Saturday, February 5, 2011

Leadership and courage

"Life is either a daring adventure, or nothing." Helen Keller.

Courage is often described as the mental or moral strength to venture, persevere, and withstand danger, fear, or difficulty (Webster). Courage is said to be a quality of spirit that enables you to face danger or pain without showing fear (Princeton). Courage gives rise to images of daring feats of bravery and nerves of steel. We too often think of courage requiring unique heroism or calls to duty on a grand scale, such as in situations of rescue and war. We may think of the political aid jumping in front of her boss during an assassination attempt. Or we remember the teenager who, in an attempt to save a life, jumped after his friend who was trapped underneath the ice. Examples abound of courageous people and their awe-inspiring acts. Personal courage, to me, is taking the initiative in moments that matter, i.e. in moments when your core values are challenged. It’s also doing small things, and those small things can make a huge difference. As Mother Teresa stated throughout her passionate life: “Doing small things with Great Love is what matters”.

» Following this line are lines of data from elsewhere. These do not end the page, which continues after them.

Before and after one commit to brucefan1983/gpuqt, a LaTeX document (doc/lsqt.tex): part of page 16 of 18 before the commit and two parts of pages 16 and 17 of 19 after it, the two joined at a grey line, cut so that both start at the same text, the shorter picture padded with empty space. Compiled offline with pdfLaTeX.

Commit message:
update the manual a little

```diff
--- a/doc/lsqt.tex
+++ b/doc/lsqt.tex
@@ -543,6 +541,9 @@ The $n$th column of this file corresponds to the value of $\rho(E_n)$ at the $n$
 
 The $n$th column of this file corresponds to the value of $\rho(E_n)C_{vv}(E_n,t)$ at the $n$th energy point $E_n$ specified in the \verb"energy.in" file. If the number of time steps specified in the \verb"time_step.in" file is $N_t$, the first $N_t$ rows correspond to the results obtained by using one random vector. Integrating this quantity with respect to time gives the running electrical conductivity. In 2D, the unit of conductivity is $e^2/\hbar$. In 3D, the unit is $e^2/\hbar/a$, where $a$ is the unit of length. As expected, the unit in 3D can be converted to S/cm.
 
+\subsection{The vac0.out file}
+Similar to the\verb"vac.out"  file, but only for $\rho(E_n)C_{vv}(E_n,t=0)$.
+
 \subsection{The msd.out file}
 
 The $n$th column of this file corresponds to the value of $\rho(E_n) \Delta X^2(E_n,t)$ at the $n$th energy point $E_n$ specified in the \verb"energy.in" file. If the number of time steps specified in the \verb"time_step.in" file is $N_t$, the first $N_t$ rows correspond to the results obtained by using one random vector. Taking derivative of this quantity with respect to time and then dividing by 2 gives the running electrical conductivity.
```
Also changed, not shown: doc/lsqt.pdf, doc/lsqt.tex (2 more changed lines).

I obviously don’t think of courage as a skill but as a state of mind: how you experience certain situations and how you deal with your fears. As Epictetus taught us, we are not disturbed by people or events, but by the view which we take of them. Courage is acting on your values and beliefs. Courage is about making tough choices. Those choices more often than not involve the little things we do, originating in our beliefs.  I look at courage as value-based attitude in action.

For the Greek philosophers, courage was one of the cardinal virtues, both physical and moral courage. It is, of course, the moral courage that needs to be addressed in the business context.  Leadership requires courage, because it’s not only a difficult but above all a humbling journey. To be an inspiring, influential leader you have to have the courage to be human. To take risks and make mistakes, to amend previously held beliefs where needed, to show your true and total self. Courage can be maintaining an ethical stance in the face of personal risks. It can be about holding to a strategic choice in the face of severe questioning from industry analysts and stakeholders. Courage for a business leader can be confronting employees directly affected by your downsizing decisions and making yourself vulnerable to their criticisms and anger. Courage is caring enough about your values to uphold them in the face of risks.

Self awareness and deeply held beliefs are essential elements of courage. Neither courage nor leadership can be founded on the action of an individual who lacks self-awareness and self examination. I believe, without courage, you go nowhere, accomplish little, and lack meaning. According to C. S. Lewis, the Irish-born British novelist, courage is the primer for any other virtue. I add U.S. senator John McCain’s wisdom on the topic: "Without courage we are corruptible."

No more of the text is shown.